G-man
01-04-2005, 11:10 AM
All the docks in our development are 8x8 primarly for the look. At our sister development they are on 6X6's. On the docks with and upper deck there is some side to side sway when your on top. Nothing serious but there is sway where the 8X8's don't have sway. On the distance between pilings I suggest 7'4" center to center. This way if you have a outer wrap board it will go to ends of the piling not to the center with an 8' wrap board.

east tx skier
01-04-2005, 11:14 AM
We set posts of the larger variety using the seven foot copper pipe and spray nozzle. We manually drove the posts, which given the number of cypress roots, was a chore. This was for the pier. The dock where the boat lifts would one day be was done by a professional who had a pile driver on pontoons.

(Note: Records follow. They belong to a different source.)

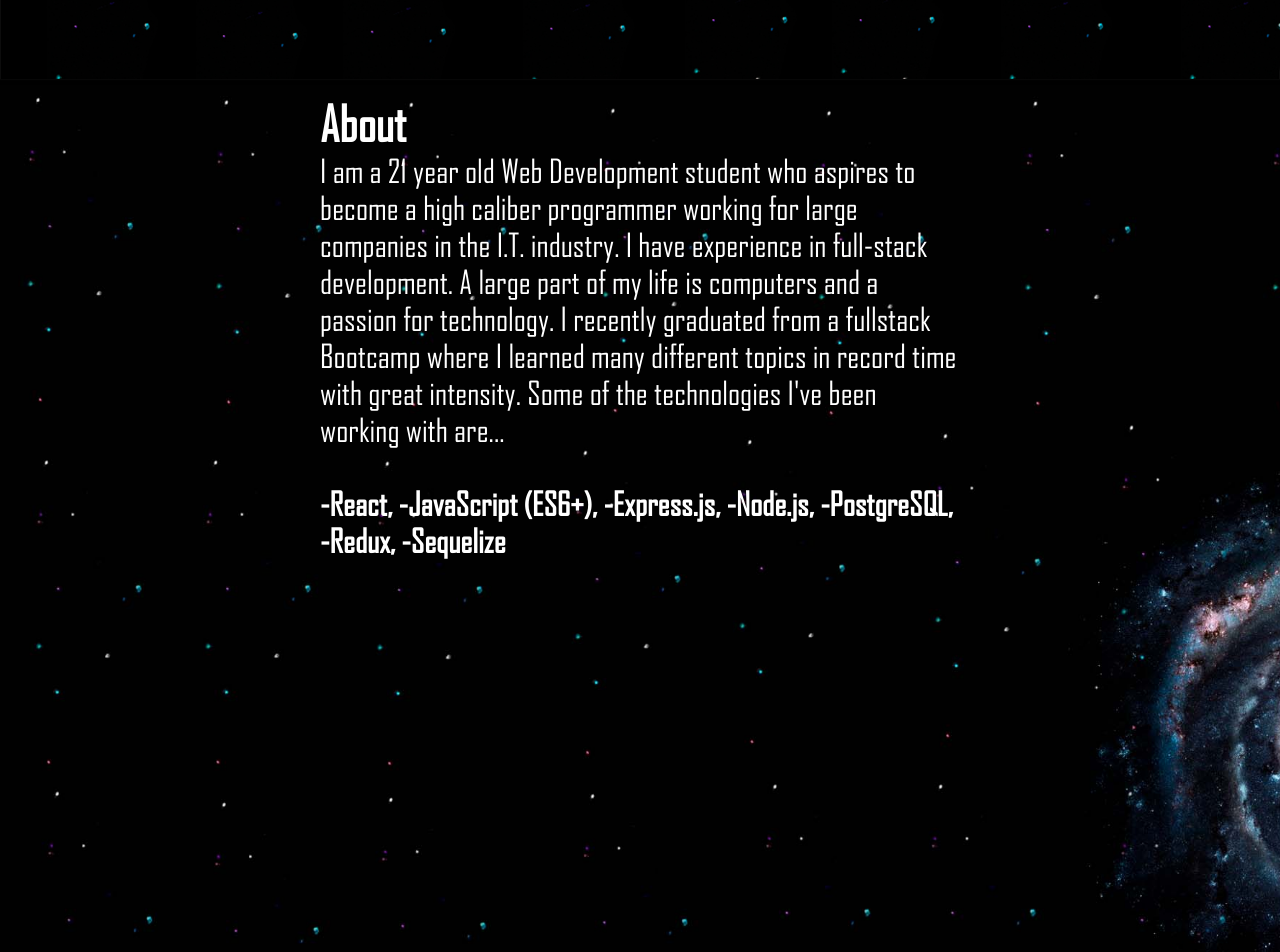
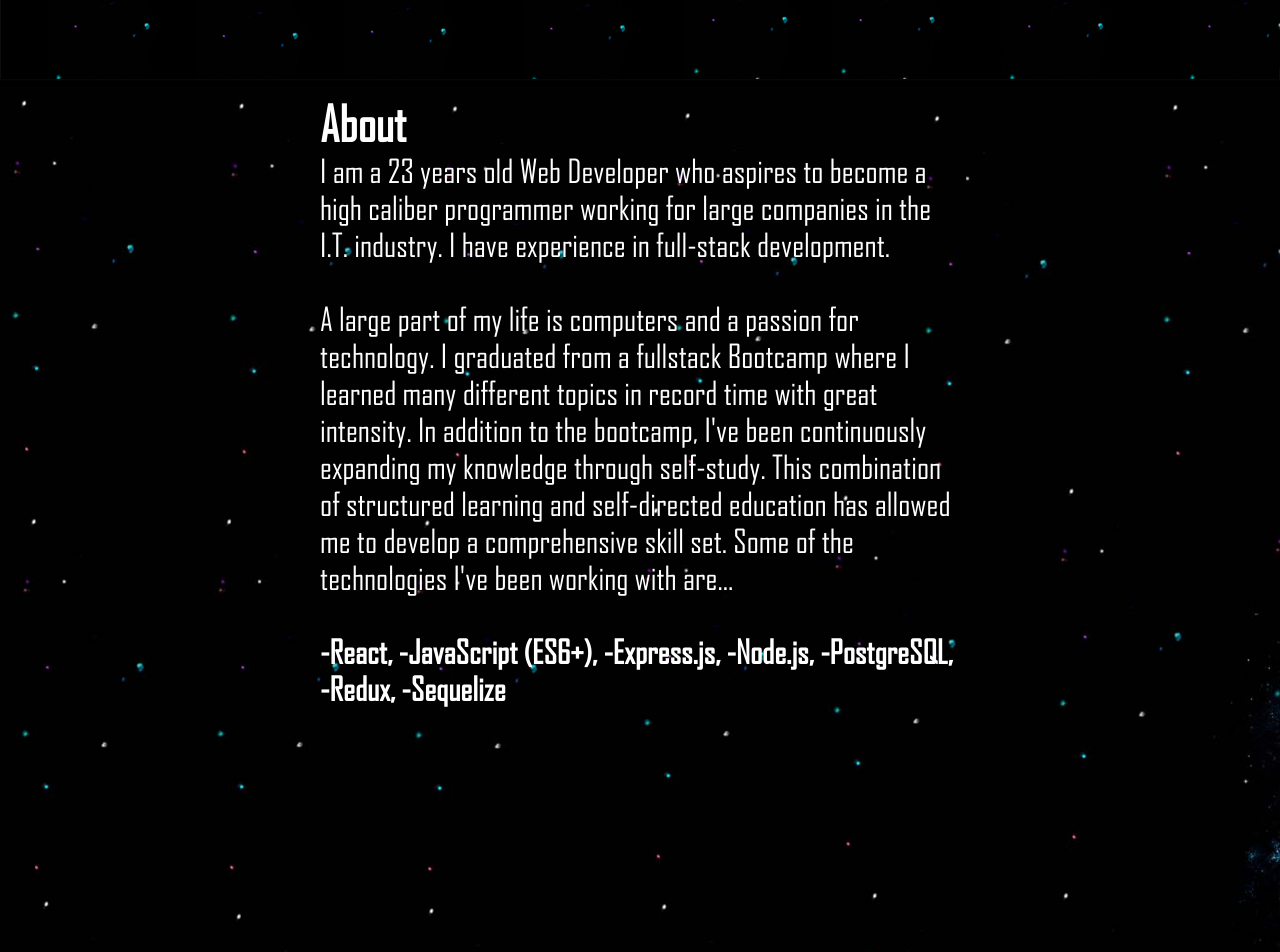
Before and after one commit to ivorojas/Portafolio, a React (Create React App) app: page / in a window 1280 px wide. Shown: the part 721-1673 px from the top of the page. Built offline with nearby package versions, Linux system fonts and the light colour scheme; a web font is replaced by a local one.

Commit message:
datos actualizacion

```diff
--- a/src/App.js
+++ b/src/App.js
@@ -2,13 +2,6 @@
 import Home from "./components/Home";
 import About from "./components/About";
 import Work from "./components/Work";
-import {
-  BrowserRouter as Router,
-  Switch,
-  Route,
-  Link,
-  NavLink,
-} from "react-router-dom";
 
 function App() {
   return (
--- a/src/components/About.jsx
+++ b/src/components/About.jsx
@@ -7,15 +7,19 @@
       <h2>About </h2>
 
 <p>
-I am a 21 year old Web
-Development student who
+I am a 23 years old Web
+Developer who
 aspires to become a high
 caliber programmer
 working for large
 companies in the I.T.
 industry. I have experience
 in full-stack development.
-A large part of my life is computers and a passion for technology. I recently graduated from a fullstack Bootcamp where I learned many different topics in record time with great intensity.
+<br/>
+<br/>
+A large part of my life is computers and a passion for technology. I graduated from a fullstack Bootcamp where I learned many different topics in record time with great intensity.
+In addition to the bootcamp, I've been continuously expanding my knowledge through self-study.
+This combination of structured learning and self-directed education has allowed me to develop a comprehensive skill set.
 Some of the technologies I've been working with are...
 
 <br/>
--- a/src/components/Home.css
+++ b/src/components/Home.css
@@ -79,7 +79,7 @@
     }
   }
 
-  @media (max-width: 350px) {
+  @media (max-width: 380px) {
     .home-container {
         justify-content: flex-start;
         padding-top: 2rem;
@@ -87,6 +87,9 @@
     #ivo-rojas {
         position: relative;
         left: -0.3rem;
-        font-size: 7rem;
+        font-size: 6.5rem;
+    }
+    #texto-landing {
+        padding-top: 3.4rem;
     }
   }
--- a/src/components/Home.jsx
+++ b/src/components/Home.jsx
@@ -1,7 +1,6 @@
 import React from 'react'
 import "./Home.css"
 import NavBar from "./NavBar";
-import About from "./About";
 import Logo from "../img/logo.png"
 
 export default function Home() {
@@ -20,7 +19,7 @@
           <p id='introduction' >I'm a full-stack developer from Argentina, Buenos Aires, with strong Front-End skills. I am currently entering the IT world to develop web experiences and overcome new challenges. </p>
           </div>
           <div id='logo' >
-            <img src={Logo} width="190px" />
+            <img src={Logo} alt='logo' width="190px" />
           </div>
 
       </div>
--- a/src/components/NavBar.jsx
+++ b/src/components/NavBar.jsx
@@ -1,7 +1,5 @@
 import React from 'react'
-  import { NavHashLink } from 'react-router-hash-link';
- // import { FiMenu } from "react-icons/fi";
-
+import { NavHashLink } from 'react-router-hash-link';
 import "./NavBar.css"
 
 export default function NavBar() {
--- a/src/components/Work.jsx
+++ b/src/components/Work.jsx
@@ -2,7 +2,6 @@
 import './Work.css'
 import dogs from '../img/pantallazo-dogs.jpg'
 import weather from '../img/captura-weather.jpg'
-import linkLogo from  '../img/link-icon.png'
 import github from '../img/logotipo-de-github.png'
 import linkedinLogo from '../img/linkedin-icon-logo.png'
 
--- a/src/index.js
+++ b/src/index.js
@@ -4,10 +4,6 @@
 import App from "./App";
 import {
   BrowserRouter as Router,
-  Switch,
-  Route,
-  Link,
-  NavLink,
 } from "react-router-dom";
 
 const root = ReactDOM.createRoot(document.getElementById("root"));
```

This boat dock is the sturdiest thing I've ever laid eyes on. We refer to it as Fort Knox. I really should upload some pictures soon.

Dan K
01-04-2005, 11:36 AM
Lance,
5hp was plenty, it idled most of the time. our pipe was 1 1/2 or 1 1/4 I can remember. It is more volume of water not pressure that helps wash everything out.

jimmer2880
01-04-2005, 12:07 PM
My problem with setting posts is that nobody does it (professionally) where I'm at. I'm also working over the end of a 20' bank, so back-hoe's, etc aren't an option either. We always did the sledge-hammer or - a slide-pipe over the 4x4 method.


The hydro-pump method sounds real slick to me.

THANKS!

east tx skier
01-04-2005, 12:42 PM
We just hooked ours up to a garden hose and used the slide-pipe post driver. One guy holds the sprayer and steadys the post. The other guy sits on top of a ladder and pounds away.

phecksel
01-10-2005, 11:54 AM
Friend drove in 36 pipes on a few hours with one. Why 4x4? I'm using 3" diameter schedule 40 pipe.

jimmer2880
01-10-2005, 12:41 PM
Friend drove in 36 pipes on a few hours with one. Why 4x4? I'm using 3" diameter schedule 40 pipe.
Do you have any trouble with water freezing & breaking the pipe? That's my biggest concern with pipe.

jimmer2880
01-10-2005, 12:42 PM
We just hooked ours up to a garden hose and used the slide-pipe post driver. One guy holds the sprayer and steadys the post. The other guy sits on top of a ladder and pounds away.
awsome idea on the hose thing. I'll have to try that next time.

phecksel
01-11-2005, 01:05 PM
Do you have any trouble with water freezing & breaking the pipe? That's my biggest concern with pipe.
Many many years and no problems. Ice gets up to 24" think in front of my house